» **Task statement**: Find the string "offset" in the records. Copy every line it appears in.

» **Listed entries**:
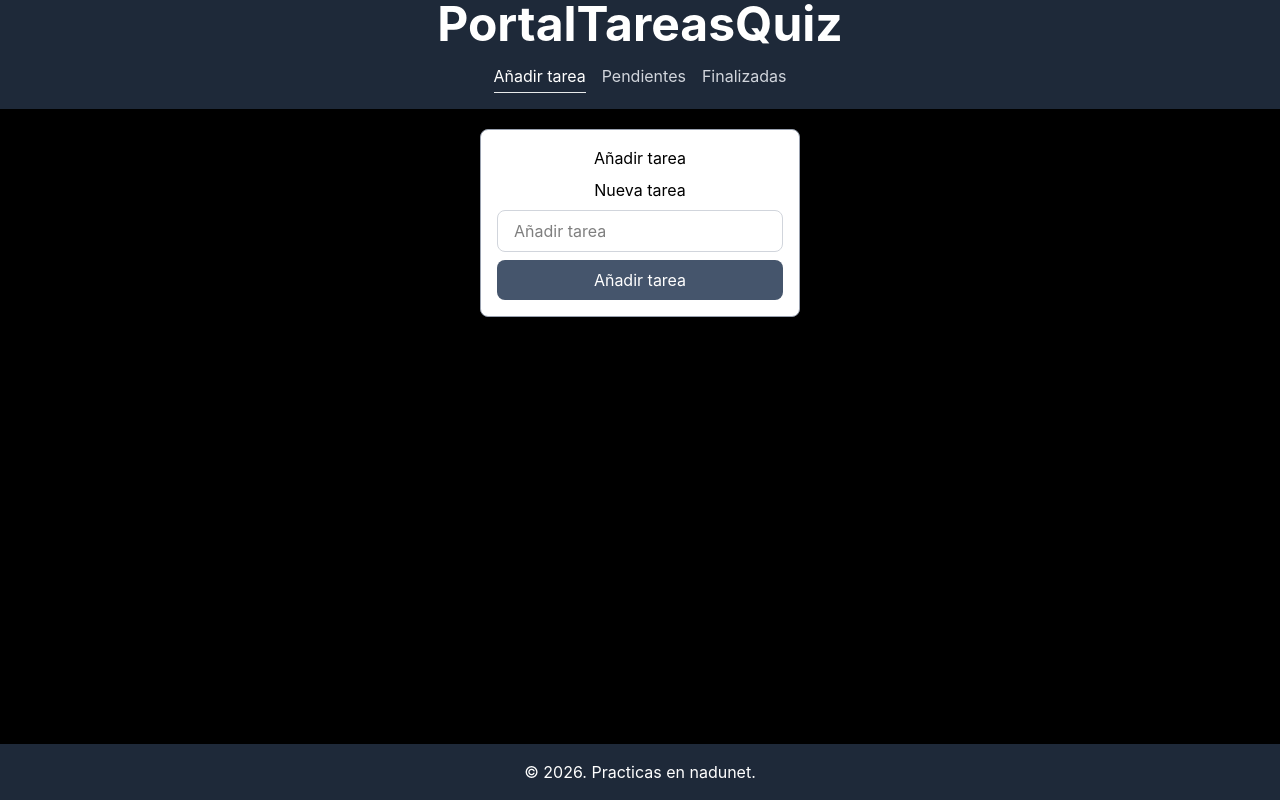
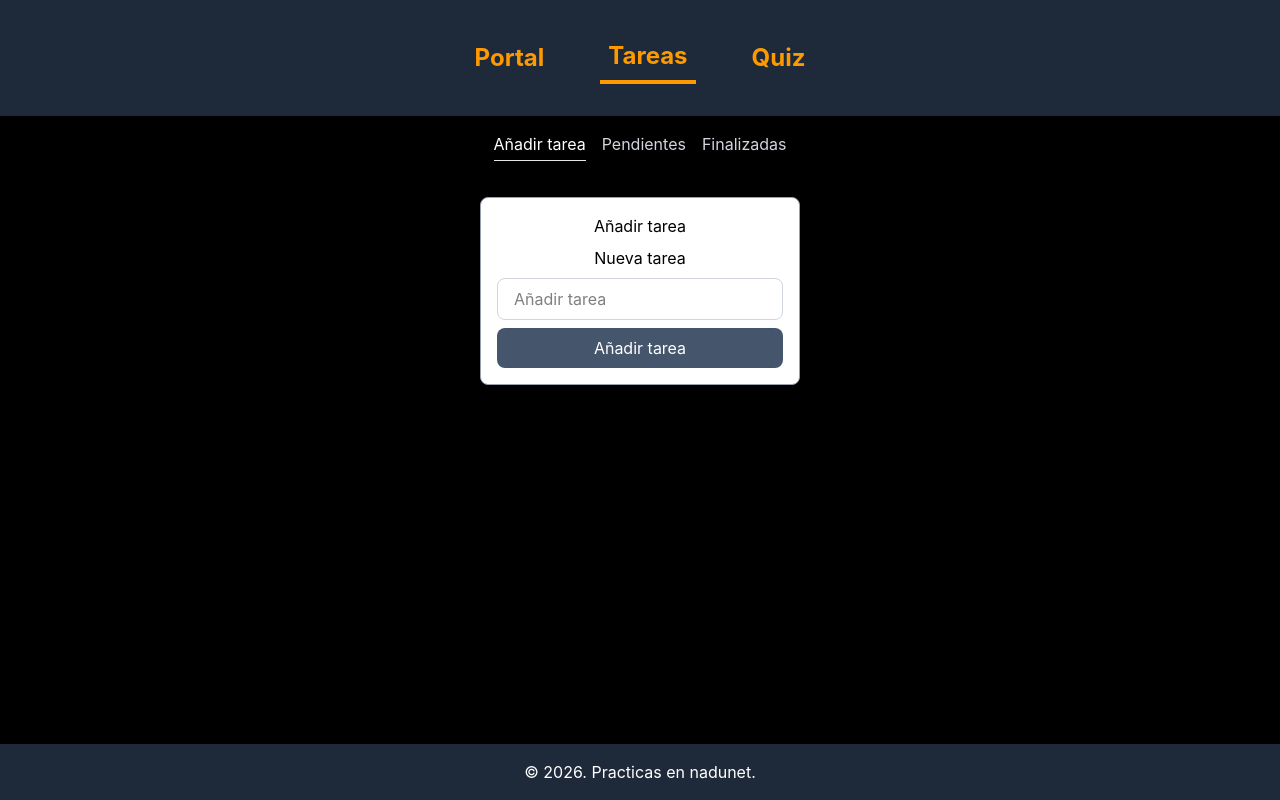
Before and after one commit to josepracticas123/Practicas-2, a React (Vite) app in the folder devquest/: page /tareas in a window 1280 px wide. Built offline with nearby package versions, Linux system fonts and the light colour scheme.

Commit message:
feat: mejorar la navegación en el componente Header y ajustar el estilo en TareasPage

```diff
--- a/devquest/src/components/Header.jsx
+++ b/devquest/src/components/Header.jsx
@@ -1,18 +1,47 @@
-import { Link } from "react-router";
-// cabecera global
+import { NavLink } from "react-router";
+
+// Cabecera global
 function Header() {
+  const links = [
+    {
+      to: "/",
+      text: "Portal",
+    },
+    {
+      to: "/tareas",
+      text: "Tareas",
+    },
+    {
+      to: "/quiz",
+      text: "Quiz",
+    },
+  ];
+
   return (
     <header className="bg-gray-800 text-white text-center">
-      <nav>
-        <Link to="/" className="text-center text-5xl font-bold">
-          Portal
-        </Link>
-        <Link to="/tareas" className="text-center text-5xl font-bold">
-          Tareas
-        </Link>
-        <Link to="/quiz" className="text-center text-5xl font-bold">
-          Quiz
-        </Link>
+      <nav className="flex justify-center items-center gap-12 py-8">
+        {links.map((link) => (
+          <NavLink
+            key={link.to}
+            to={link.to}
+            end={link.to === "/"}
+            className={({ isActive }) =>
+              `text-center text-2xl font-bold text-amber-500 px-2 py-2
+              focus:outline-none
+              focus-visible:ring-2
+              focus-visible:ring-amber-400
+              focus-visible:ring-offset-2
+              focus-visible:ring-offset-gray-800
+              ${
+                isActive
+                  ? "border-b-4 border-amber-500"
+                  : ""
+              }`
+            }
+          >
+            {link.text}
+          </NavLink>
+        ))}
       </nav>
     </header>
   );
--- a/devquest/src/pages/TareasPage.jsx
+++ b/devquest/src/pages/TareasPage.jsx
@@ -93,7 +93,7 @@ function TareasPage() {
   return (
     <>
       {/*Navegador de botones*/}
-      <nav className="flex justify-center space-x-4 bg-gray-800 text-white py-4">
+      <nav className="flex justify-center space-x-4 text-white py-4">
         {secciones.map((seccion) => { // map crea un botón por cada sección.
           const estaActiva = seccion.id === seccionActual;
 
```
Also changed, not shown: devquest/resumen/APUNTES_ESTUDIO_REACT.md (+3 -0 lines).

» **Exercise output**:
+              focus-visible:ring-offset-2
+              focus-visible:ring-offset-gray-800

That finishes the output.